ABLE to Serve Each and Every ClientSubmitted by Bellwether Wealth on August 16th, 2018
Did you know that 12.8 percent of the population has a disability in the U.S.? That’s a staggering statistic, and with those numbers it’s safe to say that you know at least one person, family member or friend, who is disabled. As wealth managers, we have to understand each and every way we can best serve our clients, and that means understanding new ways for our clients to secure their financial futures for themselves and their families, no matter their situation.
We recently worked on a situation regarding a dependent with a disability, and we directed them toward an ABLE account. ABLE accounts are tax-advantaged savings accounts for those living with disabilities and their families. People who live with a disability rely on a wide variety of public benefits like Social Security and Medicaid, and the ABLE account allows for securing their financial future with a savings account that won’t interfere with their eligibility to access those additional benefits.
A few things to keep track of when thinking about an ABLE account:
- If the account balance ever exceeds $100,000, the amount over $100,000 would count toward the SSI Resource limit of $2,000. So this would have to be monitored.
- Any portion of earnings not used for qualified disability expenses would be subject to taxes and a 10% penalty.
- Here’s a biggie: the ABLE Act places limits on the amount that can be contributed annually as well. The total contributions into the account from all sources cannot exceed $15,000 per calendar year. So it would take several years to get to the $100,000 maximum amount.
- Each eligible person can only have one account.
- If the disabled individual dies with any money left in the account, it is potentially subject to Medicaid payback rules, however, any leftover qualified disability expenses including funeral expenses can be paid first.
- The key benefit is that as long as the money is held in a qualified ABLE account, the $100,000 does not count against the $2,000 maximum resource limit for SSI. The earnings from the plan grow tax-free while invested and are tax-free if withdrawn for qualified disability expenses.
- That would include basic living expenses as well as things like education, housing, transportation, assistive technology, etc.
In the world of money, there are many ins and outs, accounts to help save money, new ways to invest and more ways to spend than ever before, and we’re here to help you understand what is available to you to help you reach your financial goals and secure your future.

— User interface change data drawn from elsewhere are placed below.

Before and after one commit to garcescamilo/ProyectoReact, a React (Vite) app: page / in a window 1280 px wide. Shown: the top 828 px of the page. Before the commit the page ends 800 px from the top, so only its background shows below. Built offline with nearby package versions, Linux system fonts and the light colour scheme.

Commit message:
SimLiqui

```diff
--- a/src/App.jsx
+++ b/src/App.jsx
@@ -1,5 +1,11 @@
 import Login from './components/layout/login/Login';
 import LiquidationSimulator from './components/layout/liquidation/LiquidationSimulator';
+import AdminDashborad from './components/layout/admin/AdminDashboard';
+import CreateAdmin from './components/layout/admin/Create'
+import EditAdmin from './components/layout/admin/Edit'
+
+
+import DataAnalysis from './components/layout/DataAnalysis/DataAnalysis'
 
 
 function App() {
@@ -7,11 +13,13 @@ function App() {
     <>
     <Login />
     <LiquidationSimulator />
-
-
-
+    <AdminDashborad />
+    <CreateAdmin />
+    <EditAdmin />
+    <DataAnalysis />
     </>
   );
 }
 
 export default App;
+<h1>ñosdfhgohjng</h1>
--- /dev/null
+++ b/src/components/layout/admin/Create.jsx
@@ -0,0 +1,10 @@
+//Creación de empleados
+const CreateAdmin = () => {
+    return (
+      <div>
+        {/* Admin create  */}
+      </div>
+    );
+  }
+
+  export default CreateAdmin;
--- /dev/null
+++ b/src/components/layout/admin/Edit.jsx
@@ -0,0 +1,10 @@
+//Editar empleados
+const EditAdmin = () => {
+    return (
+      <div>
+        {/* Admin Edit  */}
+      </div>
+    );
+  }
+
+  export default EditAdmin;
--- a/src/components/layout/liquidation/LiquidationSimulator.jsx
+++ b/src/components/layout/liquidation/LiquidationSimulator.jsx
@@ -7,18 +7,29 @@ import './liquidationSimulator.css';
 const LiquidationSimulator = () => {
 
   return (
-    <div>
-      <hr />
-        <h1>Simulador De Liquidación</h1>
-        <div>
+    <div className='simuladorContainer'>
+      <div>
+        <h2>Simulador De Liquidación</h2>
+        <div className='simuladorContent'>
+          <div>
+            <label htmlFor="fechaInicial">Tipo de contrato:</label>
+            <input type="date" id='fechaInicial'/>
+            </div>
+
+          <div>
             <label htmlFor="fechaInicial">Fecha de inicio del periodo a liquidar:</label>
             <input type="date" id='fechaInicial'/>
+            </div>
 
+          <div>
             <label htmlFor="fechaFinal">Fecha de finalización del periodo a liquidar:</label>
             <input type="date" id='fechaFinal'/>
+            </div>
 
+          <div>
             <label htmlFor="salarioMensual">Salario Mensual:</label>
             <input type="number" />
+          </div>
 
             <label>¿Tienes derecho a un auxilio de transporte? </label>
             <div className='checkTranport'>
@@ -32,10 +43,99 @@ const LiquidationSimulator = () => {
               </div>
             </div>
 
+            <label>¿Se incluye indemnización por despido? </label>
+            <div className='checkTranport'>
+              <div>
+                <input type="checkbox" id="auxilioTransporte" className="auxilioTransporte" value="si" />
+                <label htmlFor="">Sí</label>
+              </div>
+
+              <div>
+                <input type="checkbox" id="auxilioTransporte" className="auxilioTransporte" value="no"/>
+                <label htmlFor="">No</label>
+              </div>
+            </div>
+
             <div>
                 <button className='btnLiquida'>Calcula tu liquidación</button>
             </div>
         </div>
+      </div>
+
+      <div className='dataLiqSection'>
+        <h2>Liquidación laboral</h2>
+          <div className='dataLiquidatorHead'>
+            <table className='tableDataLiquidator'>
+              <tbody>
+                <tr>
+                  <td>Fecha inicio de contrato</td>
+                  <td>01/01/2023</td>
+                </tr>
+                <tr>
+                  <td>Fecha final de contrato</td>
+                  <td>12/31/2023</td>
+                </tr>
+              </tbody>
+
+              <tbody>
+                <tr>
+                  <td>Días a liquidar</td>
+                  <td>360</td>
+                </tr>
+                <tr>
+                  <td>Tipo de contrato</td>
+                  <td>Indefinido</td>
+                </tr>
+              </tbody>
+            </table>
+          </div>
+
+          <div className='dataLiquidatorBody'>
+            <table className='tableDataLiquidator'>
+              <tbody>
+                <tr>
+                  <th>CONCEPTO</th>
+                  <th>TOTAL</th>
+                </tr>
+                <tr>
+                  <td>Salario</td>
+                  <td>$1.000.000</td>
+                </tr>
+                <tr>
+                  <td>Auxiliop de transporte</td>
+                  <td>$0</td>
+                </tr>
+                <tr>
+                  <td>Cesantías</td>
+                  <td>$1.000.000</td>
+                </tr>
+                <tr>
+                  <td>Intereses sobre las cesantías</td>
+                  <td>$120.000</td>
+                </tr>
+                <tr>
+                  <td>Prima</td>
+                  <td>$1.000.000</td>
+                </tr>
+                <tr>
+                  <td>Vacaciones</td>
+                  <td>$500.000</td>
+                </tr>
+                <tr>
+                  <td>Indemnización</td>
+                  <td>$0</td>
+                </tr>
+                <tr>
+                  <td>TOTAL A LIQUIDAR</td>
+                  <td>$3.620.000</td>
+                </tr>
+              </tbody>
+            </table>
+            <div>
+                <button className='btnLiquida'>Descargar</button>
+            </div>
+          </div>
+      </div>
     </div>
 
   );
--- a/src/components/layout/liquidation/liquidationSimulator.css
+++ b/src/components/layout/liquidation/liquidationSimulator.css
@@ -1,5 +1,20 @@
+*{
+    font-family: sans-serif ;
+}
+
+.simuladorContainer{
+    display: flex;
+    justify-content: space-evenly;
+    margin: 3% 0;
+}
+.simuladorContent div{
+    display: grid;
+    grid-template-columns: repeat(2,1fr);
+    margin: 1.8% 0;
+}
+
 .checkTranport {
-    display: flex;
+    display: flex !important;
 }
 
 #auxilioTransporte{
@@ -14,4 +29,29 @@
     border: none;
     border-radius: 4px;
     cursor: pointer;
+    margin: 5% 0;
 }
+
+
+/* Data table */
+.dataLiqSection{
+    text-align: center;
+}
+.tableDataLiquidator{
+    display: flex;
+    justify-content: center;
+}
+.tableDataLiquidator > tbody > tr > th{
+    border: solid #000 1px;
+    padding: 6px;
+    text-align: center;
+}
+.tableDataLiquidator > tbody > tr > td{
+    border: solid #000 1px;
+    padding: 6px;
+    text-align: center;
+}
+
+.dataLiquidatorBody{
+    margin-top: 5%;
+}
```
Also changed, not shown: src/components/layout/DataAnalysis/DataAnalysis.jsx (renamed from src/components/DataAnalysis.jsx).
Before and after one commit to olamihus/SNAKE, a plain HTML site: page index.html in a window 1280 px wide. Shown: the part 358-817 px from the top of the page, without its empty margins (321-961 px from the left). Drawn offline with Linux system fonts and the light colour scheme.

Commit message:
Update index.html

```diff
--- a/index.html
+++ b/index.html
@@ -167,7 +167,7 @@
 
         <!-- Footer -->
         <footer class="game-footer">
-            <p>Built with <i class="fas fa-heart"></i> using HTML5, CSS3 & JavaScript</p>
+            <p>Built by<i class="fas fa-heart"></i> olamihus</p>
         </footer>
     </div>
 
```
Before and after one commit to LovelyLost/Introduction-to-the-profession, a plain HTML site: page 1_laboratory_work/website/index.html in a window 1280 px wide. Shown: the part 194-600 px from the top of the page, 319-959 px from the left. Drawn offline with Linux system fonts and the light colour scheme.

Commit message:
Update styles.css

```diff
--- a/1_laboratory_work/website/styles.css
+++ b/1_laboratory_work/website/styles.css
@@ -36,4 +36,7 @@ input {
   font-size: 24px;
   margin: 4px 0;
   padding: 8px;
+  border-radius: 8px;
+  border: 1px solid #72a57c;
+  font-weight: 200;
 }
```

Contact our office for more information at 402-476-8844 or email email@example.com.